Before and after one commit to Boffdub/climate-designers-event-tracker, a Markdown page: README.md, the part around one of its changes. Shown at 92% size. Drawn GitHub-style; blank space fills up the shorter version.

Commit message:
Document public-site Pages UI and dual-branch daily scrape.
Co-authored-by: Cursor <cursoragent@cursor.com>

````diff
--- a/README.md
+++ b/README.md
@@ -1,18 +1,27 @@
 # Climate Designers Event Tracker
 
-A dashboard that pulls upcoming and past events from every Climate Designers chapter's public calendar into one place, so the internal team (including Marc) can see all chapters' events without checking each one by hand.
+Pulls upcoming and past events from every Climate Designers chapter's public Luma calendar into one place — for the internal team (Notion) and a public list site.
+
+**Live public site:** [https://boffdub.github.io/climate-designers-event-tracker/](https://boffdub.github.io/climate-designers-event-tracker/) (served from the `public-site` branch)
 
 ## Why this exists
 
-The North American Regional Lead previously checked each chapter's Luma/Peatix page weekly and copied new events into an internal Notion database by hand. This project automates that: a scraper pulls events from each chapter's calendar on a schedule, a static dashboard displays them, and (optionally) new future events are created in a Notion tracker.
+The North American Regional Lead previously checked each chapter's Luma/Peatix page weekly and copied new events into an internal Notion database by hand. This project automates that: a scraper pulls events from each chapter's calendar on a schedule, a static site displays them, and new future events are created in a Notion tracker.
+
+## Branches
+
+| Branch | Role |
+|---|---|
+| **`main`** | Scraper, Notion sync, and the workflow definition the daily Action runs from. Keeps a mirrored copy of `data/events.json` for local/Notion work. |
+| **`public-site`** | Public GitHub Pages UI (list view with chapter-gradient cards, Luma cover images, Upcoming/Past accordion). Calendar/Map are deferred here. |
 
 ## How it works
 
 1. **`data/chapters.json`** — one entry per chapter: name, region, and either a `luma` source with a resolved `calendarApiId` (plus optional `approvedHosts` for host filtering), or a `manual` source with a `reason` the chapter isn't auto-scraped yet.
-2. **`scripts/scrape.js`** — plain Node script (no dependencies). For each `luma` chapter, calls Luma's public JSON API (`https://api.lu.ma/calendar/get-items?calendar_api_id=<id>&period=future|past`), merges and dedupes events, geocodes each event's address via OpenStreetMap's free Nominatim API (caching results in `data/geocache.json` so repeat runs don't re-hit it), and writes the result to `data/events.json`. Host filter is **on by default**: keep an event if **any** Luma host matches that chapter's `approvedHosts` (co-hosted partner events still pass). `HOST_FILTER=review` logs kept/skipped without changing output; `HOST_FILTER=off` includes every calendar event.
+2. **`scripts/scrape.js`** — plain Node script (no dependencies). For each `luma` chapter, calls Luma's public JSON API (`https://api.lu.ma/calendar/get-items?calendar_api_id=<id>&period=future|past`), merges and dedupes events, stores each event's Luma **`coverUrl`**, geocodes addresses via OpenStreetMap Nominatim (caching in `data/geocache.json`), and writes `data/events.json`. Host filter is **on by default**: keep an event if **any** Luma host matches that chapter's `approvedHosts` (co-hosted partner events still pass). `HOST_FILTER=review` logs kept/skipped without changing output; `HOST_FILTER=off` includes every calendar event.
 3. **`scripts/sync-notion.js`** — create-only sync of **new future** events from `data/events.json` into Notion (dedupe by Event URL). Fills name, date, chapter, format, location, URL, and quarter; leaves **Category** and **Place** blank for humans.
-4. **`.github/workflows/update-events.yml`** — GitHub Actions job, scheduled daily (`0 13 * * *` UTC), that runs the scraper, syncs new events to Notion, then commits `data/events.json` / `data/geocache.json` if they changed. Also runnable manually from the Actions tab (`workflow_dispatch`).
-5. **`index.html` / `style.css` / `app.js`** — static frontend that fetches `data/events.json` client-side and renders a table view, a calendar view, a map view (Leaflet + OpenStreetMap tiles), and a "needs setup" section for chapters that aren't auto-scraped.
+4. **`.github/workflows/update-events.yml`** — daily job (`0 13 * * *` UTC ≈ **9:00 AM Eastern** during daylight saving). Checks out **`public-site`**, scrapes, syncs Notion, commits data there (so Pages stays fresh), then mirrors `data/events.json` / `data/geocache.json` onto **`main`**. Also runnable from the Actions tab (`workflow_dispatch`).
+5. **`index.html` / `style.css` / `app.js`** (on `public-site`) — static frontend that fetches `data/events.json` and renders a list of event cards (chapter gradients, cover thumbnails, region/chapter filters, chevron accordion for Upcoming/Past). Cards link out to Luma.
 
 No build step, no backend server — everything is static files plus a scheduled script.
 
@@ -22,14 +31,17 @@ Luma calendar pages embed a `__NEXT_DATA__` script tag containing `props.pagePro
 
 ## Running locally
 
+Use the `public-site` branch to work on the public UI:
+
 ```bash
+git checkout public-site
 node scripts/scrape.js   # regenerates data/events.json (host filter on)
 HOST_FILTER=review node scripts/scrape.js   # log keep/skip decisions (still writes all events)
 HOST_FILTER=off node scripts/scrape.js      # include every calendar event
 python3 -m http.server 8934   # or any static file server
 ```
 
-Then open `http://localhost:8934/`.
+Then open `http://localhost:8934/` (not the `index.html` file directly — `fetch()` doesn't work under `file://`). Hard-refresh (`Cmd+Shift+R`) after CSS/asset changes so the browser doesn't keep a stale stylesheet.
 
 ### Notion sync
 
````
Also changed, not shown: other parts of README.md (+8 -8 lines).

[What the exercise asks]:
Please go over the data above and copy each line with "static" in it.

[Exercise answer]:
-The North American Regional Lead previously checked each chapter's Luma/Peatix page weekly and copied new events into an internal Notion database by hand. This project automates that: a scraper pulls events from each chapter's calendar on a schedule, a static dashboard displays them, and (optionally) new future events are created in a Notion tracker.
+The North American Regional Lead previously checked each chapter's Luma/Peatix page weekly and copied new events into an internal Notion database by hand. This project automates that: a scraper pulls events from each chapter's calendar on a schedule, a static site displays them, and new future events are created in a Notion tracker.
-5. **`index.html` / `style.css` / `app.js`** — static frontend that fetches `data/events.json` client-side and renders a table view, a calendar view, a map view (Leaflet + OpenStreetMap tiles), and a "needs setup" section for chapters that aren't auto-scraped.
+5. **`index.html` / `style.css` / `app.js`** (on `public-site`) — static frontend that fetches `data/events.json` and renders a list of event cards (chapter gradients, cover thumbnails, region/chapter filters, chevron accordion for Upcoming/Past). Cards link out to Luma.
 No build step, no backend server — everything is static files plus a scheduled script.
 python3 -m http.server 8934   # or any static file server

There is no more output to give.